#### [Brief]
If any record holds an image, omit the image and print the rest exactly.

Excerpts from a dataset
<<<<
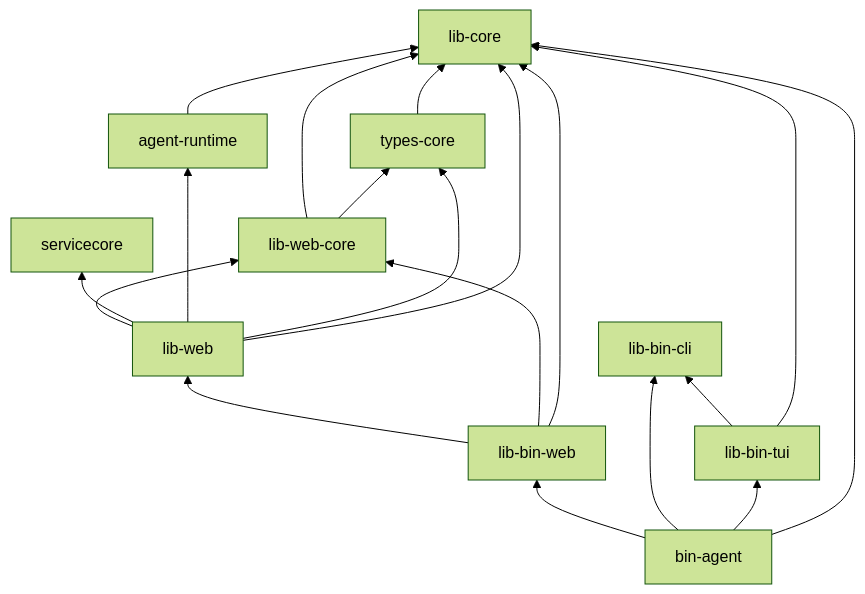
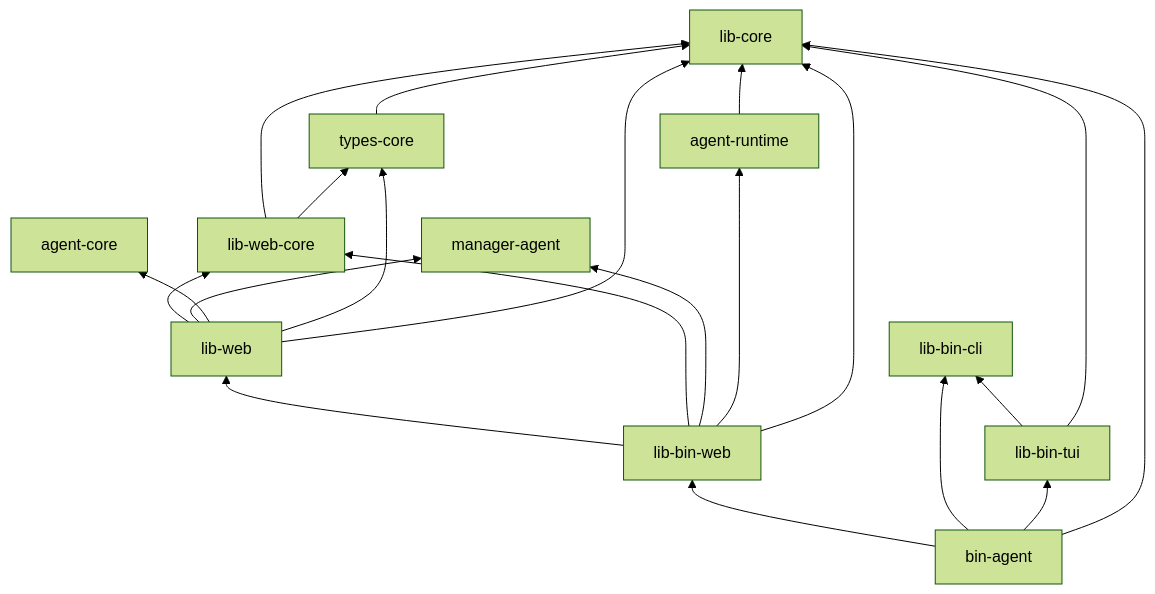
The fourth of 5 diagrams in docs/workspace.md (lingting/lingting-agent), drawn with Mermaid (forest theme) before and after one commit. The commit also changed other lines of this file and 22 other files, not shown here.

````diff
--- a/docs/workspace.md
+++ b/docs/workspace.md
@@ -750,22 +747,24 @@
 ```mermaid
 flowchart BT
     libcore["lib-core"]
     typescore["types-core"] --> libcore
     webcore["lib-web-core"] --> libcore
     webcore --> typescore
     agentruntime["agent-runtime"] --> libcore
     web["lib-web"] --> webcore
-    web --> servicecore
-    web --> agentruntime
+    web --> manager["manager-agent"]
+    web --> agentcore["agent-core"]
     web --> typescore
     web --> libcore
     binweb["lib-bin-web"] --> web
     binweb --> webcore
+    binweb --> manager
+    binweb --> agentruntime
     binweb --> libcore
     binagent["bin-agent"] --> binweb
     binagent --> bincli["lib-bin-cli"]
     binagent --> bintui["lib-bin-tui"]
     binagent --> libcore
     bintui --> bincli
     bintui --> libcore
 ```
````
>>>>
#### [Result of this exercise]
The fourth of 5 diagrams in docs/workspace.md (lingting/lingting-agent), drawn with Mermaid (forest theme) before and after one commit. The commit also changed other lines of this file and 22 other files, not shown here.

````diff
--- a/docs/workspace.md
+++ b/docs/workspace.md
@@ -750,22 +747,24 @@
 ```mermaid
 flowchart BT
     libcore["lib-core"]
     typescore["types-core"] --> libcore
     webcore["lib-web-core"] --> libcore
     webcore --> typescore
     agentruntime["agent-runtime"] --> libcore
     web["lib-web"] --> webcore
-    web --> servicecore
-    web --> agentruntime
+    web --> manager["manager-agent"]
+    web --> agentcore["agent-core"]
     web --> typescore
     web --> libcore
     binweb["lib-bin-web"] --> web
     binweb --> webcore
+    binweb --> manager
+    binweb --> agentruntime
     binweb --> libcore
     binagent["bin-agent"] --> binweb
     binagent --> bincli["lib-bin-cli"]
     binagent --> bintui["lib-bin-tui"]
     binagent --> libcore
     bintui --> bincli
     bintui --> libcore
 ```
````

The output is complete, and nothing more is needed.